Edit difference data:
----------------------------------------
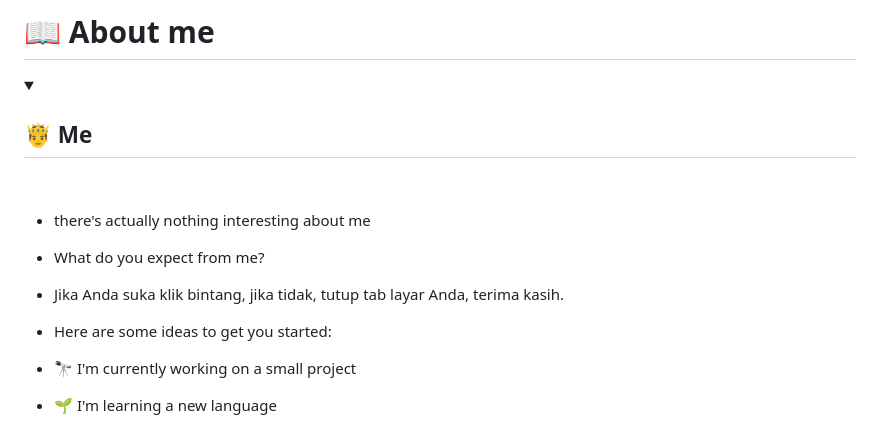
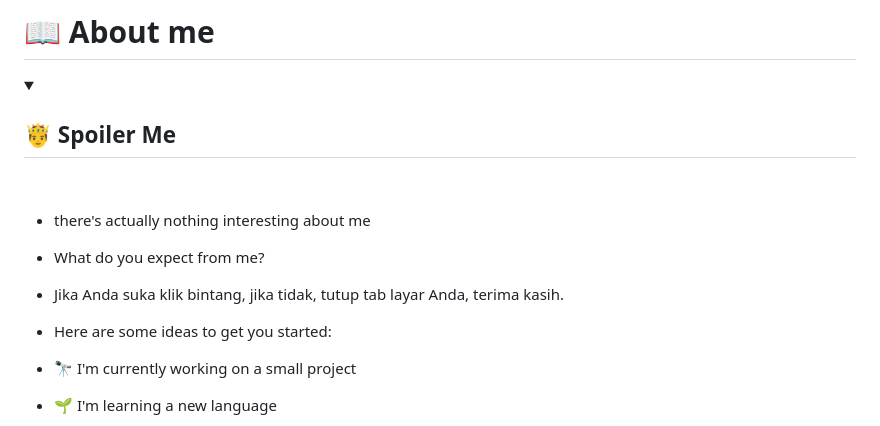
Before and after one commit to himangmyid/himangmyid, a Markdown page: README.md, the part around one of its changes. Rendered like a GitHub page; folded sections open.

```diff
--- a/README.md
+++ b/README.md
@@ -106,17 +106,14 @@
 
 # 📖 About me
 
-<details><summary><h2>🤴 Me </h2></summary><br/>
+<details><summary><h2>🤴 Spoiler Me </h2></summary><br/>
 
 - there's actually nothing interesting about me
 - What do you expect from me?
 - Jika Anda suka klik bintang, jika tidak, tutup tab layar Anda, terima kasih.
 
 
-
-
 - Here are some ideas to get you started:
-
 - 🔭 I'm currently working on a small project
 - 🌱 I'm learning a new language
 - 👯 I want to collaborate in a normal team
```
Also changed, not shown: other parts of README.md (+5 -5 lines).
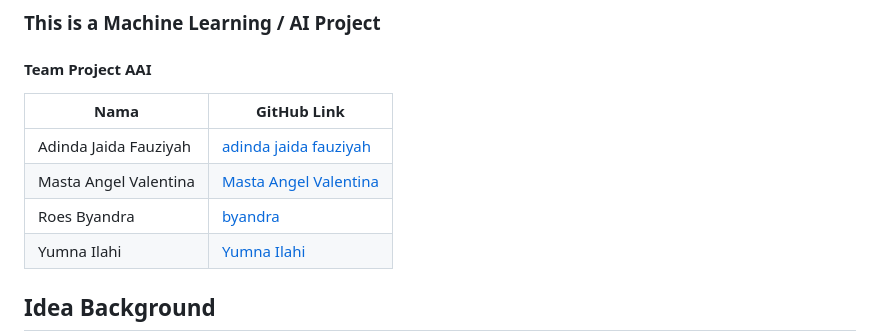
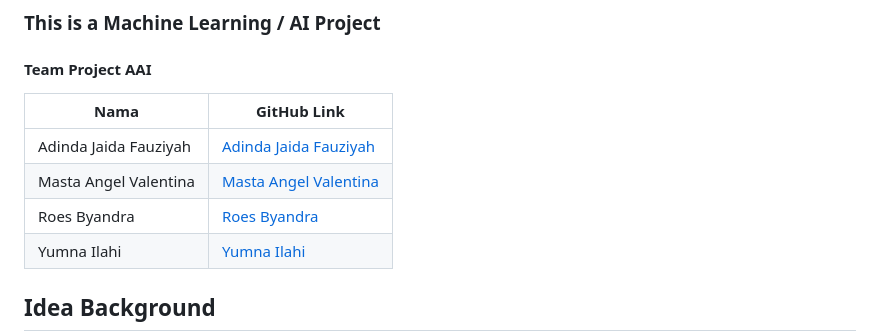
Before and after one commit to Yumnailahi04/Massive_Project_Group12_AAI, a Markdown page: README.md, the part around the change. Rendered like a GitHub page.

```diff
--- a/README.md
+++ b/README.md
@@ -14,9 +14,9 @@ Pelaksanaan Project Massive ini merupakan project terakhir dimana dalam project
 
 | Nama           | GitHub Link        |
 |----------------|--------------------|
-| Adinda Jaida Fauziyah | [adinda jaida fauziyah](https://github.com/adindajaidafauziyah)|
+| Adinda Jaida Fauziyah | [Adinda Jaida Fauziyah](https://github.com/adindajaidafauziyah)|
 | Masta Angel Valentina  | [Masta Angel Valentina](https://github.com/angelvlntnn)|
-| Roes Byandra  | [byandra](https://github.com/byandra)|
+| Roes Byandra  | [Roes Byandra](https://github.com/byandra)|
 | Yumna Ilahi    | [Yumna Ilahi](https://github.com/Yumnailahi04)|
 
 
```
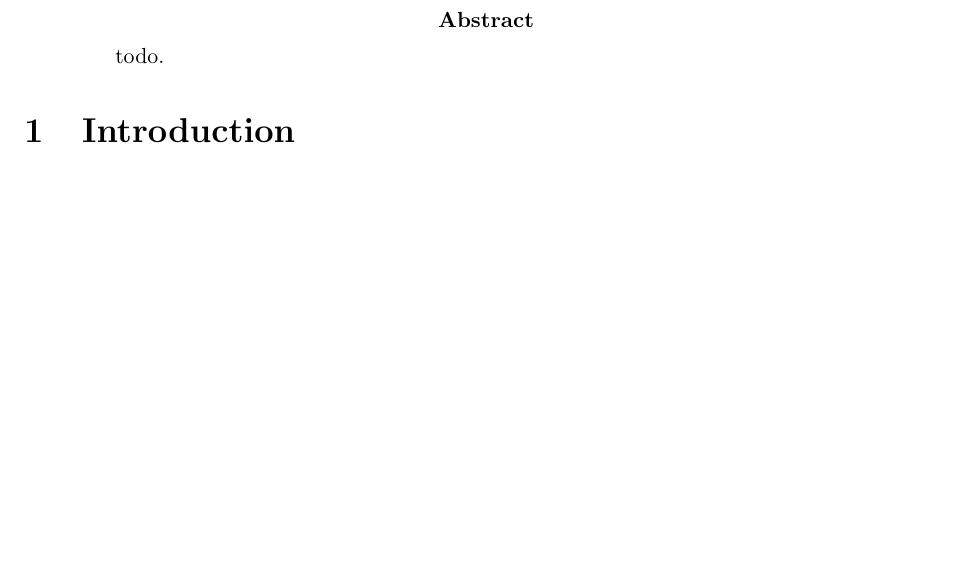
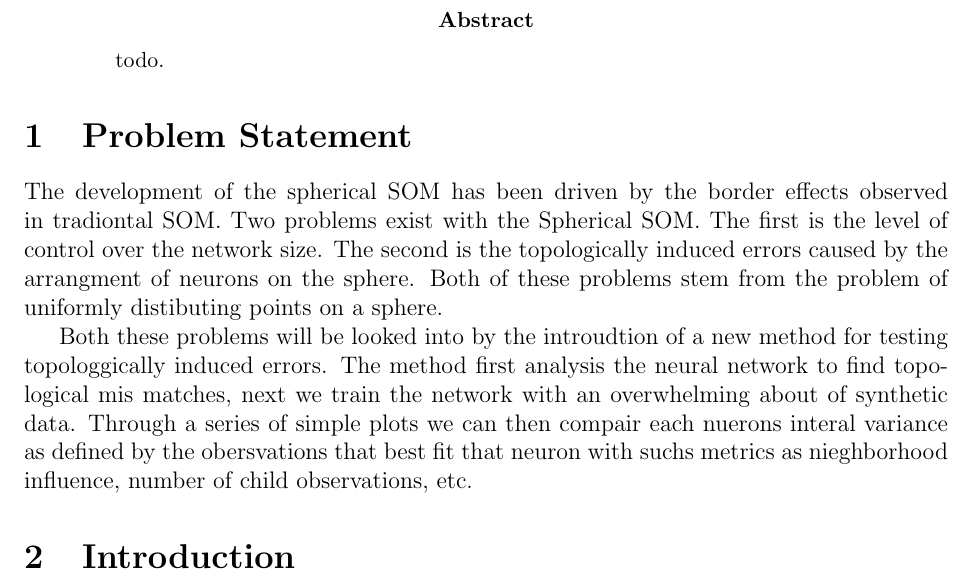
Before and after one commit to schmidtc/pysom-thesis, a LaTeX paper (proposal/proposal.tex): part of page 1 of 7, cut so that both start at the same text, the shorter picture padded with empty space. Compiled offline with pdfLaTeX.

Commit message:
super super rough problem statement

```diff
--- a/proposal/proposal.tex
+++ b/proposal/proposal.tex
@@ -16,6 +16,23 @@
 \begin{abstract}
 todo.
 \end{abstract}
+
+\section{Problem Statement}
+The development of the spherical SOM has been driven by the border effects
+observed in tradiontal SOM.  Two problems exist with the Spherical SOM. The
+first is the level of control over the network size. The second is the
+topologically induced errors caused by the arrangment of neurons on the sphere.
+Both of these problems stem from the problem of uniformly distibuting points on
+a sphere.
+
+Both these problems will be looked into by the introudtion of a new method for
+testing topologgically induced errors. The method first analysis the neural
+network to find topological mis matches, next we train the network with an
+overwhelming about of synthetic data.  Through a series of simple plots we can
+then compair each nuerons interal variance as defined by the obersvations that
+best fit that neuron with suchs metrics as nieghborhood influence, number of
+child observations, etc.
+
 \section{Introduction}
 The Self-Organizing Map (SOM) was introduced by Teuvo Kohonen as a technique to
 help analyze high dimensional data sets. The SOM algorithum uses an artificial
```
----------------------------------------
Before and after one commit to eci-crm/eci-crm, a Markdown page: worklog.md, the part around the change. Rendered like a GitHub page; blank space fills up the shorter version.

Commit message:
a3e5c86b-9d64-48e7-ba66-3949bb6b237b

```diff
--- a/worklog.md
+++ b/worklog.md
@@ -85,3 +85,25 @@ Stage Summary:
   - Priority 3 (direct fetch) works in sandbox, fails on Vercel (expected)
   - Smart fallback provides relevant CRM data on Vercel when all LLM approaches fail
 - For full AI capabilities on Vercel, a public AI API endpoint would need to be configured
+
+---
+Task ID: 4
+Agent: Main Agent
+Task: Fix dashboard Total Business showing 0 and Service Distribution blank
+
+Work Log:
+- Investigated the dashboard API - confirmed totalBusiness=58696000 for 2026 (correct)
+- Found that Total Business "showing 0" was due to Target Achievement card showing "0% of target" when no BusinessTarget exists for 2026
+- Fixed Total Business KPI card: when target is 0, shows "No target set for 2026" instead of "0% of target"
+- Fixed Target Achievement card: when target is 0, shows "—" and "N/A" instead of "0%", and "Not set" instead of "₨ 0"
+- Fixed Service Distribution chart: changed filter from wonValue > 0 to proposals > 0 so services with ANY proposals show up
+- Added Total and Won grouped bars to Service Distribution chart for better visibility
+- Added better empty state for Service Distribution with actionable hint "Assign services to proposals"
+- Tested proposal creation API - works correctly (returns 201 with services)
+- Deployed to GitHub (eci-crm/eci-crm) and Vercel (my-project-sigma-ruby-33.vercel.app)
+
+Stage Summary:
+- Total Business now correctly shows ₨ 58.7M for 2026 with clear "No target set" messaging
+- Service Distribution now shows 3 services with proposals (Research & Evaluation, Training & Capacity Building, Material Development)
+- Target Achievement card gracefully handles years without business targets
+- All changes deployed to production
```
----------------------------------------
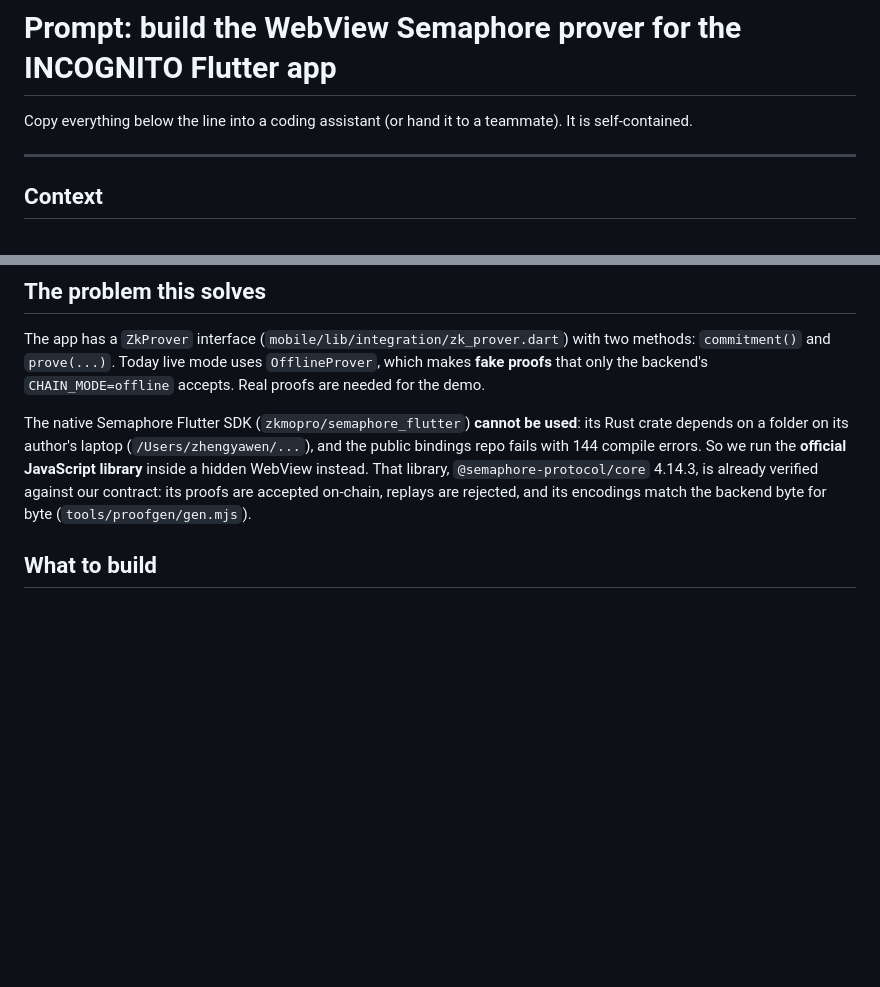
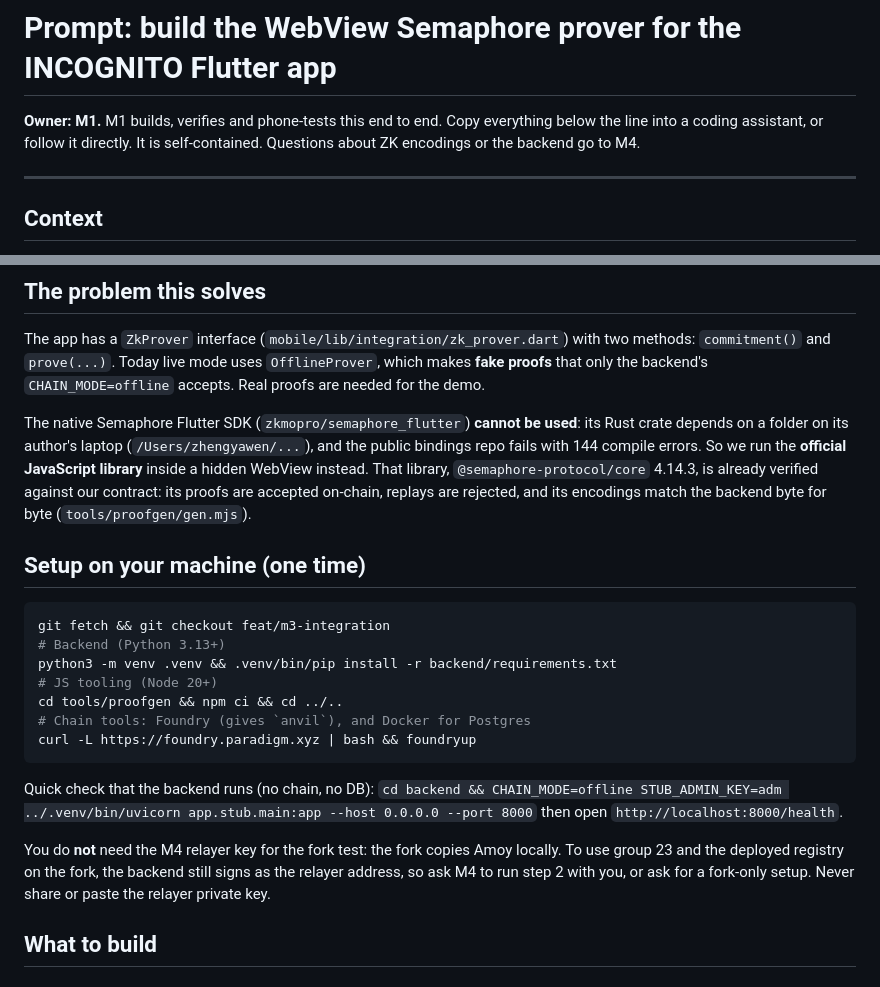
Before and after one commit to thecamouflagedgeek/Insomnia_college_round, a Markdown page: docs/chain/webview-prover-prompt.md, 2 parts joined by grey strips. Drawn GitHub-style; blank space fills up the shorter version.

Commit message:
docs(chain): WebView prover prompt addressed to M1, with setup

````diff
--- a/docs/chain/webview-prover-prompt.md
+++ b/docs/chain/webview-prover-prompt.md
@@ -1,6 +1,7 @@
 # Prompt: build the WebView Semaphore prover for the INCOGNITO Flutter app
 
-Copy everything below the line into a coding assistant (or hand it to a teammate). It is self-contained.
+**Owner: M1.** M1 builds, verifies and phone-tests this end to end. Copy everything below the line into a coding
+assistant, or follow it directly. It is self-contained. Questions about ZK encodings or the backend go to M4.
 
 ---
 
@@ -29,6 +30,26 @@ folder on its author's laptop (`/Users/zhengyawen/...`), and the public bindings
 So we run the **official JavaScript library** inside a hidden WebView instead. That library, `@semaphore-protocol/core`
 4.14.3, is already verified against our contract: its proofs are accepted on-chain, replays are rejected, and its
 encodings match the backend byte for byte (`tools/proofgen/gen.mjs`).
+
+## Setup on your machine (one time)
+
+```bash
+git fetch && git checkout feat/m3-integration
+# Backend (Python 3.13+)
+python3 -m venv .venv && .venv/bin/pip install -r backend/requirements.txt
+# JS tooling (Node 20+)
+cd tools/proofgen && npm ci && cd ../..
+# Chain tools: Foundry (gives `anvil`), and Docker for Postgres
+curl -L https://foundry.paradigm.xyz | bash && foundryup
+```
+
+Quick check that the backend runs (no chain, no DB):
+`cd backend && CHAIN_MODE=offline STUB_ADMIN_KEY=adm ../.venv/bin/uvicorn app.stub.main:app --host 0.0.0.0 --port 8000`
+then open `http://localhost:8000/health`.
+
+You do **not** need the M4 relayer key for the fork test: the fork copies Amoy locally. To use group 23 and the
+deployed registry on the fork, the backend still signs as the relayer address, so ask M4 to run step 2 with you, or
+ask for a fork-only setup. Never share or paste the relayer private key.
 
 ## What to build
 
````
----------------------------------------
§ **Problem**: Show every line above in which the word "from" appears.

§ **Written solution**:
 - What do you expect from me?
+Both of these problems stem from the problem of uniformly distibuting points on
+- Fixed Service Distribution chart: changed filter from wonValue > 0 to proposals > 0 so services with ANY proposals show up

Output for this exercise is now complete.